(Data listing)

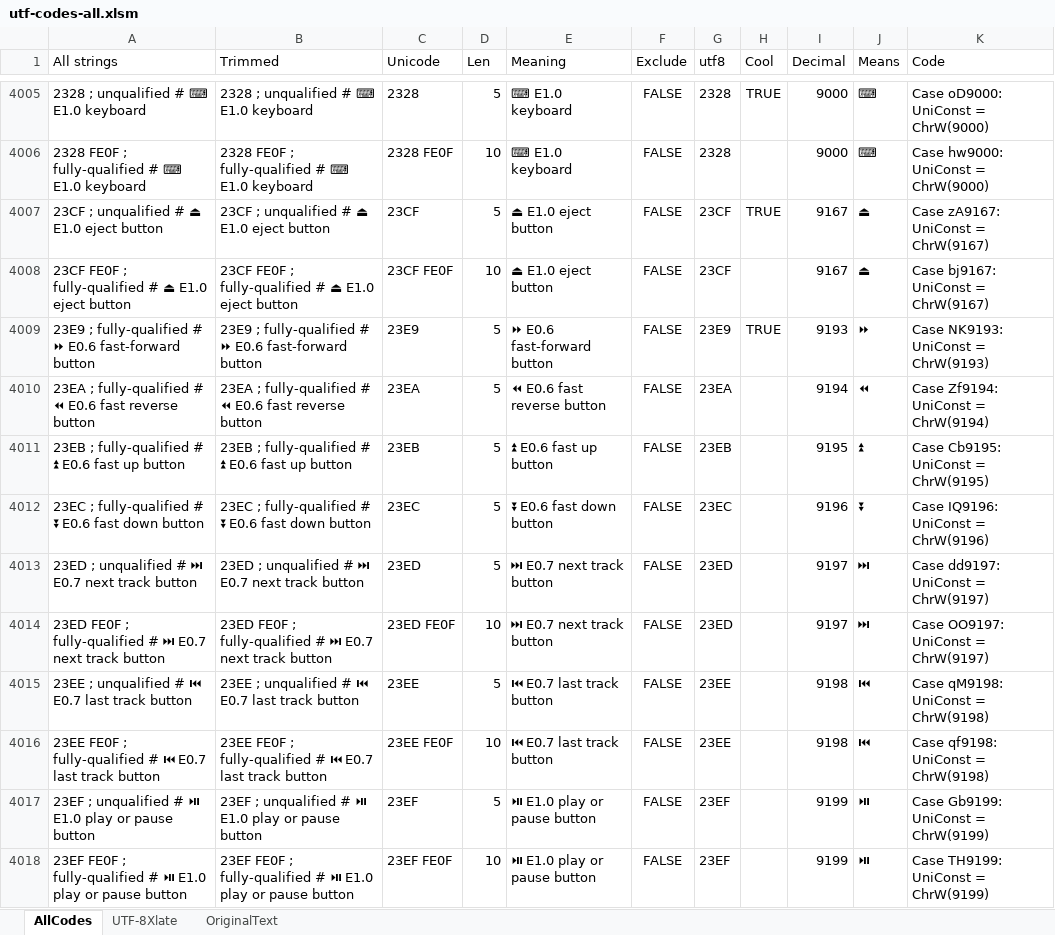
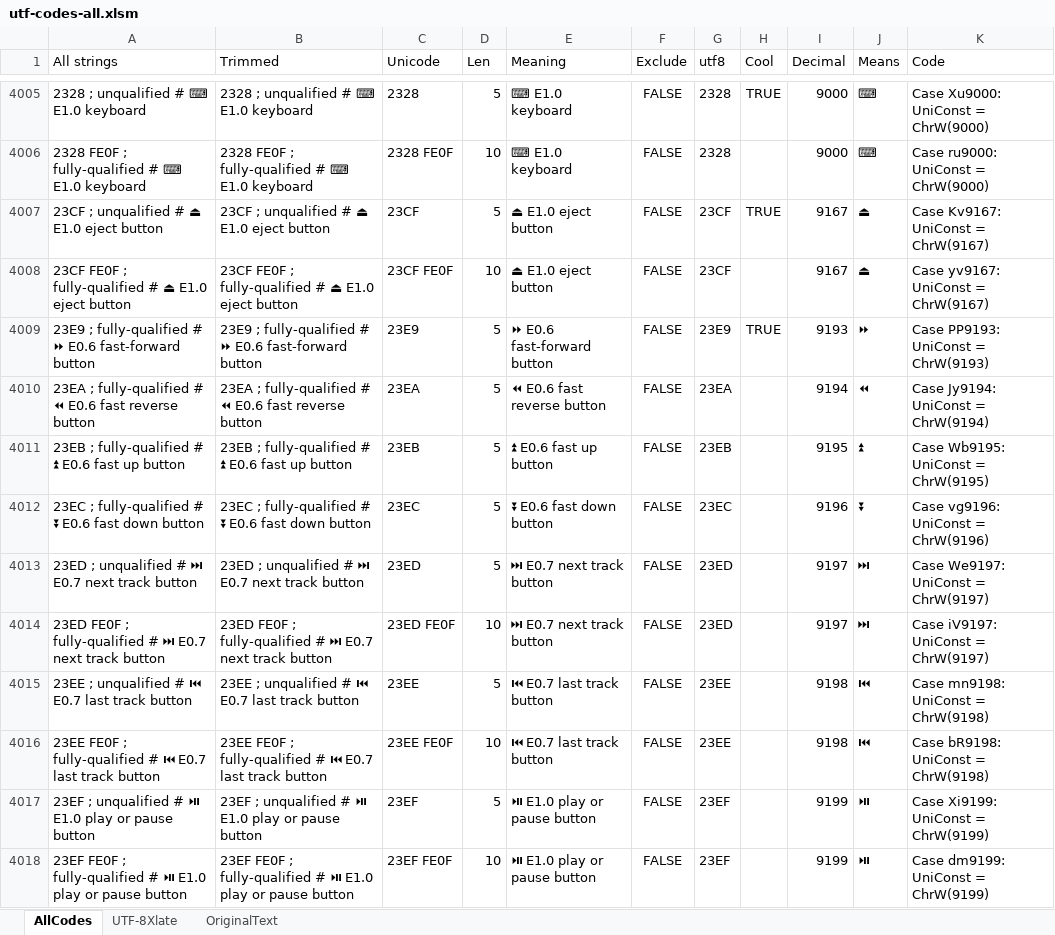
Before and after one commit to elzopi/Elzopi, an Excel workbook: utf-codes-all.xlsm, sheet AllCodes, drawn as a sheet; only a part is shown, gaps mark what is left out; values as stored, in another font and other column widths than the file's, no borders; table styles not drawn; the diff covers the shown part only; the diff names each change by its address in the sheet, - before the commit and + after, or states it on an @@ line.

```diff
--- a/utf-codes-all.xlsm (sheet AllCodes)
+++ b/utf-codes-all.xlsm (sheet AllCodes)
-K4005 (Code): Case oD9000: UniConst = ChrW(9000)
+K4005 (Code): Case Xu9000: UniConst = ChrW(9000)
-K4006 (Code): Case hw9000: UniConst = ChrW(9000)
+K4006 (Code): Case ru9000: UniConst = ChrW(9000)
-K4007 (Code): Case zA9167: UniConst = ChrW(9167)
+K4007 (Code): Case Kv9167: UniConst = ChrW(9167)
-K4008 (Code): Case bj9167: UniConst = ChrW(9167)
+K4008 (Code): Case yv9167: UniConst = ChrW(9167)
-K4009 (Code): Case NK9193: UniConst = ChrW(9193)
+K4009 (Code): Case PP9193: UniConst = ChrW(9193)
-K4010 (Code): Case Zf9194: UniConst = ChrW(9194)
+K4010 (Code): Case Jy9194: UniConst = ChrW(9194)
-K4011 (Code): Case Cb9195: UniConst = ChrW(9195)
+K4011 (Code): Case Wb9195: UniConst = ChrW(9195)
-K4012 (Code): Case IQ9196: UniConst = ChrW(9196)
+K4012 (Code): Case vg9196: UniConst = ChrW(9196)
-K4013 (Code): Case dd9197: UniConst = ChrW(9197)
+K4013 (Code): Case We9197: UniConst = ChrW(9197)
-K4014 (Code): Case OO9197: UniConst = ChrW(9197)
+K4014 (Code): Case iV9197: UniConst = ChrW(9197)
-K4015 (Code): Case qM9198: UniConst = ChrW(9198)
+K4015 (Code): Case mn9198: UniConst = ChrW(9198)
-K4016 (Code): Case qf9198: UniConst = ChrW(9198)
+K4016 (Code): Case bR9198: UniConst = ChrW(9198)
-K4017 (Code): Case Gb9199: UniConst = ChrW(9199)
+K4017 (Code): Case Xi9199: UniConst = ChrW(9199)
-K4018 (Code): Case TH9199: UniConst = ChrW(9199)
+K4018 (Code): Case dm9199: UniConst = ChrW(9199)
```
Also changed, not shown: 351 edited cells elsewhere in this sheet, hidden cells.
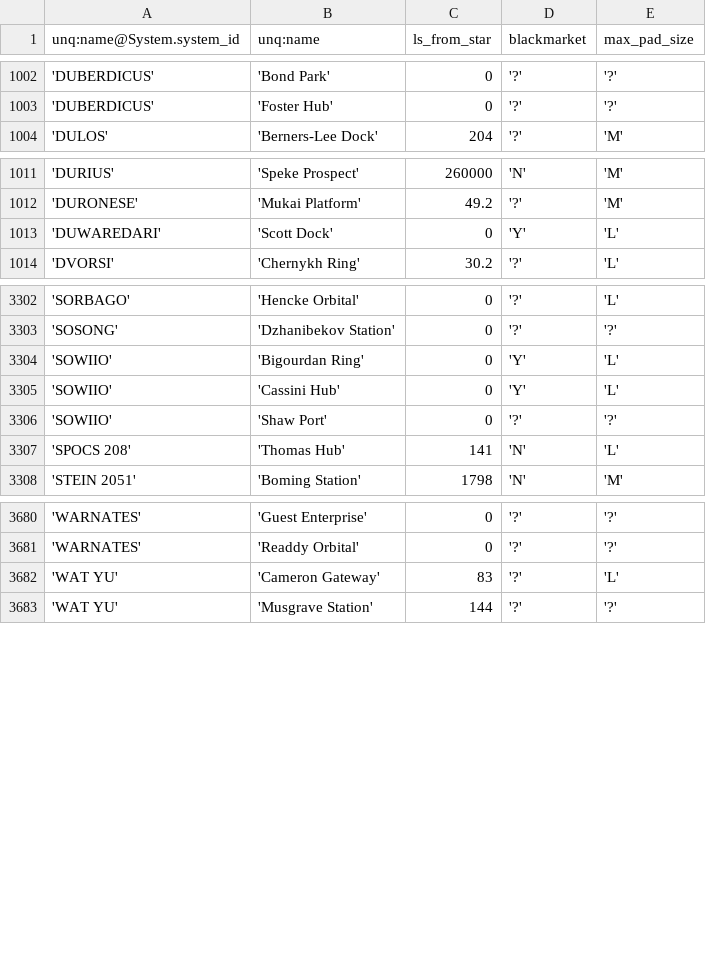
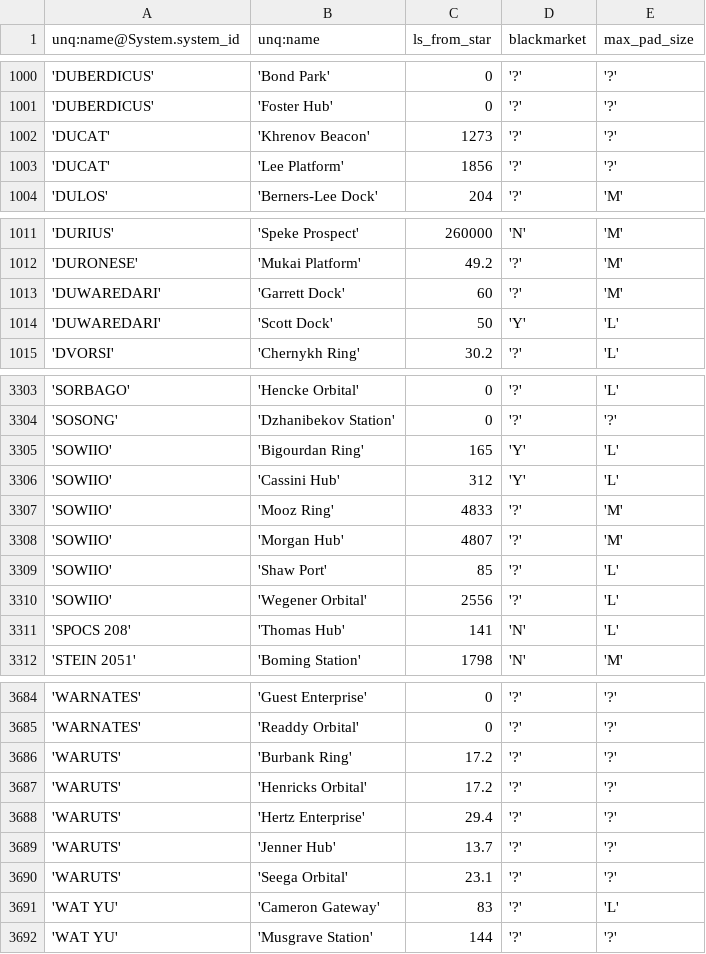
Before and after one commit to eyeonus/Trade-Dangerous, a CSV file: data/Station.csv, drawn as a sheet; only a part is shown, gaps mark what is left out; the diff covers the shown part only.

```diff
--- a/data/Station.csv
+++ b/data/Station.csv
@@ -1003,2 +1001,4 @@ unq:name@System.system_id,unq:name,ls_from_star,blackmarket,max_pad_size
 'DUBERDICUS','Foster Hub',0,'?','?'
+'DUCAT','Khrenov Beacon',1273,'?','?'
+'DUCAT','Lee Platform',1856,'?','?'
 'DULOS','Berners-Lee Dock',204,'?','M'
@@ -1012,3 +1012,4 @@ unq:name@System.system_id,unq:name,ls_from_star,blackmarket,max_pad_size
 'DURONESE','Mukai Platform',49.2,'?','M'
-'DUWAREDARI','Scott Dock',0,'Y','L'
+'DUWAREDARI','Garrett Dock',60,'?','M'
+'DUWAREDARI','Scott Dock',50,'Y','L'
 'DVORSI','Chernykh Ring',30.2,'?','L'
@@ -3303,5 +3304,8 @@ unq:name@System.system_id,unq:name,ls_from_star,blackmarket,max_pad_size
 'SOSONG','Dzhanibekov Station',0,'?','?'
-'SOWIIO','Bigourdan Ring',0,'Y','L'
-'SOWIIO','Cassini Hub',0,'Y','L'
-'SOWIIO','Shaw Port',0,'?','?'
+'SOWIIO','Bigourdan Ring',165,'Y','L'
+'SOWIIO','Cassini Hub',312,'Y','L'
+'SOWIIO','Mooz Ring',4833,'?','M'
+'SOWIIO','Morgan Hub',4807,'?','M'
+'SOWIIO','Shaw Port',85,'?','L'
+'SOWIIO','Wegener Orbital',2556,'?','L'
 'SPOCS 208','Thomas Hub',141,'N','L'
@@ -3681,2 +3685,7 @@ unq:name@System.system_id,unq:name,ls_from_star,blackmarket,max_pad_size
 'WARNATES','Readdy Orbital',0,'?','?'
+'WARUTS','Burbank Ring',17.2,'?','?'
+'WARUTS','Henricks Orbital',17.2,'?','?'
+'WARUTS','Hertz Enterprise',29.4,'?','?'
+'WARUTS','Jenner Hub',13.7,'?','?'
+'WARUTS','Seega Orbital',23.1,'?','?'
 'WAT YU','Cameron Gateway',83,'?','L'
```
Also changed, not shown: 1 added row and 3 removed rows elsewhere in this file, 1 other file.
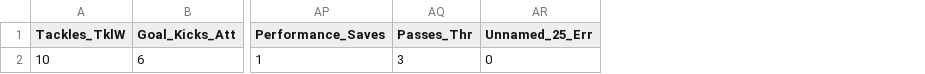
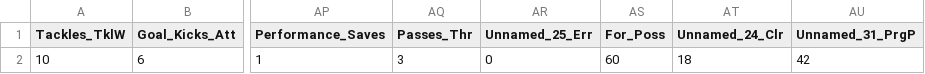
Before and after one commit to eby0303/Football-ML-Server, a CSV file: barca_final_25_26.csv, drawn as a sheet; only a part is shown, gaps mark what is left out; the diff names each change by its address in the sheet, - before the commit and + after, or states it on an @@ line.

```diff
--- a/barca_final_25_26.csv
+++ b/barca_final_25_26.csv
+column AS (For_Poss), row 2: 60
+column AT (Unnamed_24_Clr), row 2: 18
+column AU (Unnamed_31_PrgP), row 2: 42
```
Also changed, not shown: 4 other files.
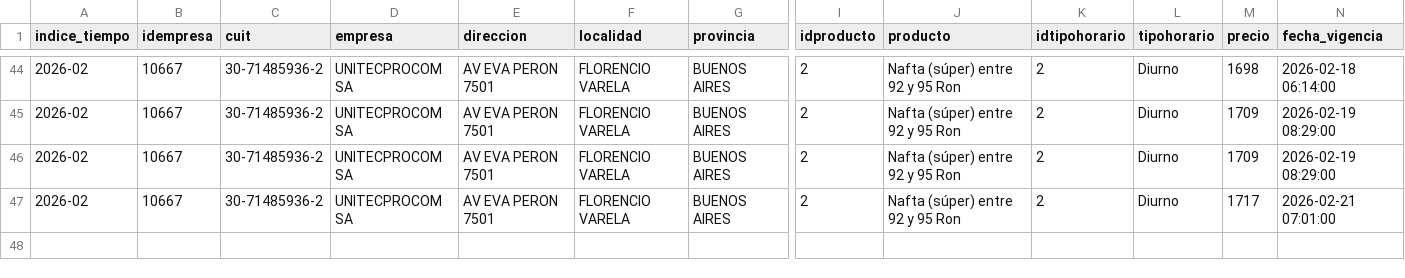
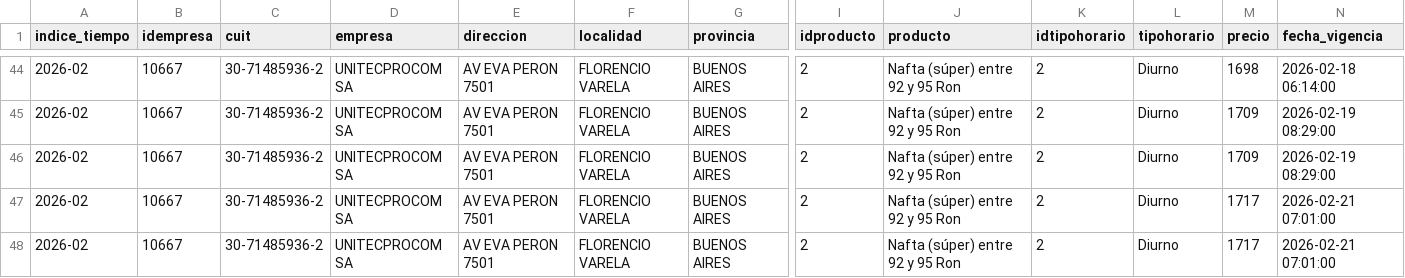
Before and after one commit to arqderman-tech/Subio-la-Nafta, a CSV file: data/historico_precios_usd.csv, drawn as a sheet; only a part is shown, gaps mark what is left out; rows hold the shown columns only; the diff names each change by its address in the sheet, - before the commit and + after, or states it on an @@ line.

```diff
--- a/data/historico_precios_usd.csv
+++ b/data/historico_precios_usd.csv
+row 48: 2026-02 | 10667 | 30-71485936-2 | UNITECPROCOM SA | AV EVA PERON 7501 | FLORENCIO VARELA | BUENOS AIRES | 2 | Nafta (súper) entre 92 y 95 Ron | 2 | Diurno | 1717 | 2026-02-21 07:01:00
```
Also changed, not shown: data/historico_precios.csv.
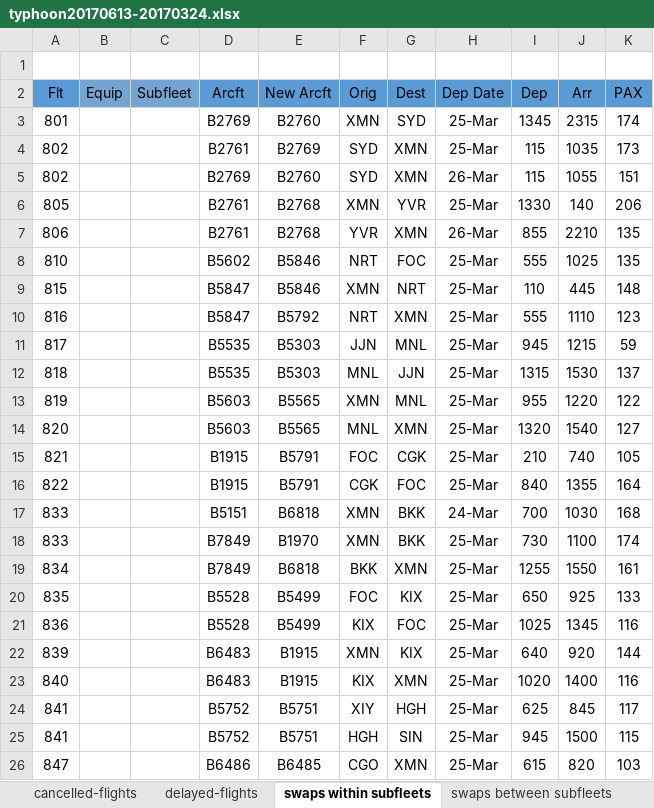
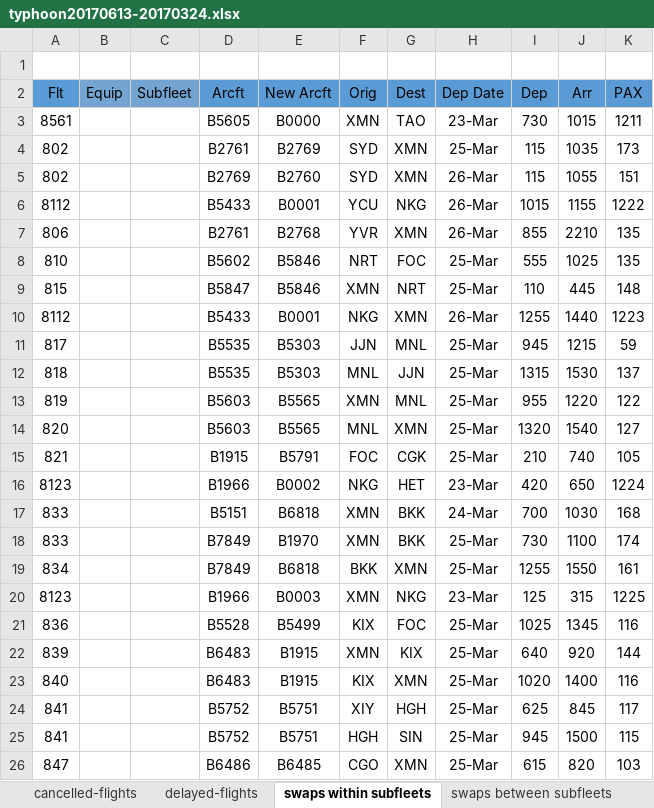
Before and after one commit to LancelotWG/Excel-Tool, an Excel workbook: typhoon20170613-20170324.xlsx, sheet swaps within subfleets, drawn as a sheet; only a part is shown; values as stored, in another font and other column widths than the file's, no borders; removed rows and columns are numbered as before the commit, all else as after; the diff names each change by its address in the sheet, - before the commit and + after, or states it on an @@ line.

```diff
--- a/typhoon20170613-20170324.xlsx (sheet swaps within subfleets)
+++ b/typhoon20170613-20170324.xlsx (sheet swaps within subfleets)
-row 3: 801 |  |  | B2769 | B2760 | XMN | SYD | 25-Mar | 1345 | 2315 | 174
+row 3: 8561 |  |  | B5605 | B0000 | XMN | TAO | 23-Mar | 730 | 1015 | 1211
-row 6: 805 |  |  | B2761 | B2768 | XMN | YVR | 25-Mar | 1330 | 140 | 206
+row 6: 8112 |  |  | B5433 | B0001 | YCU | NKG | 26-Mar | 1015 | 1155 | 1222
-row 10: 816 |  |  | B5847 | B5792 | NRT | XMN | 25-Mar | 555 | 1110 | 123
+row 10: 8112 |  |  | B5433 | B0001 | NKG | XMN | 26-Mar | 1255 | 1440 | 1223
-row 16: 822 |  |  | B1915 | B5791 | CGK | FOC | 25-Mar | 840 | 1355 | 164
+row 16: 8123 |  |  | B1966 | B0002 | NKG | HET | 23-Mar | 420 | 650 | 1224
-row 20: 835 |  |  | B5528 | B5499 | FOC | KIX | 25-Mar | 650 | 925 | 133
+row 20: 8123 |  |  | B1966 | B0003 | XMN | NKG | 23-Mar | 125 | 315 | 1225
```
Also changed, not shown: sheet cancelled-flights, sheet delayed-flights, IATA vs ICAO Code.xlsx, Ref.xlsx, 29 other files.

(End Data listing)

[Your assignment]: Return only the lines of the records in which the string "Before" appears.

[Exercise output]:
Before and after one commit to elzopi/Elzopi, an Excel workbook: utf-codes-all.xlsm, sheet AllCodes, drawn as a sheet; only a part is shown, gaps mark what is left out; values as stored, in another font and other column widths than the file's, no borders; table styles not drawn; the diff covers the shown part only; the diff names each change by its address in the sheet, - before the commit and + after, or states it on an @@ line.
Before and after one commit to eyeonus/Trade-Dangerous, a CSV file: data/Station.csv, drawn as a sheet; only a part is shown, gaps mark what is left out; the diff covers the shown part only.
Before and after one commit to eby0303/Football-ML-Server, a CSV file: barca_final_25_26.csv, drawn as a sheet; only a part is shown, gaps mark what is left out; the diff names each change by its address in the sheet, - before the commit and + after, or states it on an @@ line.
Before and after one commit to arqderman-tech/Subio-la-Nafta, a CSV file: data/historico_precios_usd.csv, drawn as a sheet; only a part is shown, gaps mark what is left out; rows hold the shown columns only; the diff names each change by its address in the sheet, - before the commit and + after, or states it on an @@ line.
Before and after one commit to LancelotWG/Excel-Tool, an Excel workbook: typhoon20170613-20170324.xlsx, sheet swaps within subfleets, drawn as a sheet; only a part is shown; values as stored, in another font and other column widths than the file's, no borders; removed rows and columns are numbered as before the commit, all else as after; the diff names each change by its address in the sheet, - before the commit and + after, or states it on an @@ line.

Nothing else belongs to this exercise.